By Hannah Wallace
Seven years ago, Dan Sweeney “committed the sin of buying a parrot,” he said, referring to the sometimes-problematic exotic pet industry. Only later did Sweeney, now 58, fully understand the responsibilities involved in properly caring for the bird.
“There’s obviously a lot of abandonment (of parrots) because people buy them without realizing how much care they take,” said Sweeney. “They get neglected, and then they get mean. There are birds out there that have been sold five or 10 times.”

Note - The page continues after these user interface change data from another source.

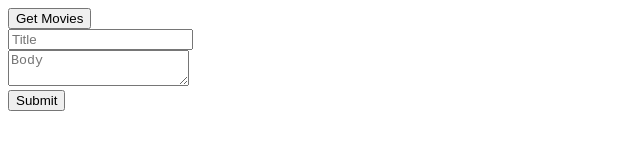
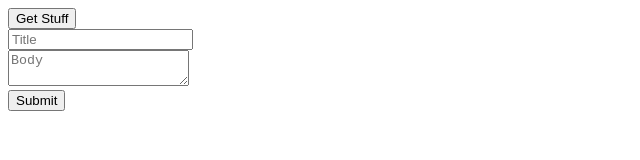
Before and after one commit to MichaelNahum/movieDBApp, a plain HTML site: page index.html in a window 1280 px wide. Shown: the full height of the page, 0-640 px from the left. Drawn offline with Linux system fonts and the light colour scheme.

Commit message:
cosmetic change to test git

```diff
--- a/index.html
+++ b/index.html
@@ -6,7 +6,7 @@
     <meta http-equiv="X-UA-Compatible" content="ie=edge">
     <title>Fetch API Sandbox</title>
 </head>
-<button id="getText">Get Movies</button>
+<button id="getText">Get Stuff</button>
 <div id="output"></div>
 <form id="addPost">
     <div>
```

Sweeney was determined that Gringo not suffer that same fate. He educated himself about exotic birds, reading books like The Parrot Who Owns Me while catering to Gringo’s current needs and pondering his future.
As a yellow nape Amazon parrot, Gringo, who was only about 6 months old when Sweeney met him, will live to around 70. He now essentially has the run of Sweeney’s Siesta Key home, including the biggest cage that would fit in his owner’s music room and about 100 feet of rope perches on the back porch. He has a playhouse as well as a dark box where he can hide away.
“He has more square footage than I do,” said Sweeney.
He also keeps the bird’s flight feathers trimmed to keep from unfortunate run-ins with windows or ceiling fans.
Now that he’s hit puberty, Gringo likes to shred towels and assemble them in his house like he’s trying to build a nest.
“He’s still just a kid,” said Sweeney.
Gringo sings songs, tells jokes, and is learning how to count and spell. Pedestrians near Out-of-Door Academy might overhear his performances.
“Some things he never forgets. Some things you’ll hear for a while, then you won’t hear it for a year, and then it comes back,” said Sweeney. “If you leave him alone, he’ll break into a matinee and do everything he knows.”
He added, “His laughter is addictive.”
As fond as he is of Gringo, Sweeney now knows that the bird will likely outlive him by several decades. He’s already begun planning for Gringo’s future without him.
“I don’t know anyone I could trust to give him the proper care for the rest of his life,” he said. Instead, Sweeney is looking at organizations that rehabilitate exotic birds so that they can eventually be re-released into the wild in South America. (Gringo was bred in captivity, but he can still be trained to survive in the wild.)
Before release, these organizations spend time teaching the birds how to fly, navigate, and find food. Then the animal is fitted with a tracker, released, and monitored for safety. The former owner receives regular updates about the bird’s new life.
Sweeney estimates Gringo’s transition may be about 10 years away.
“As long as I’m able to, I’d like to keep him in my life,” said Sweeney, “but I’d also like to see him raise his own family.”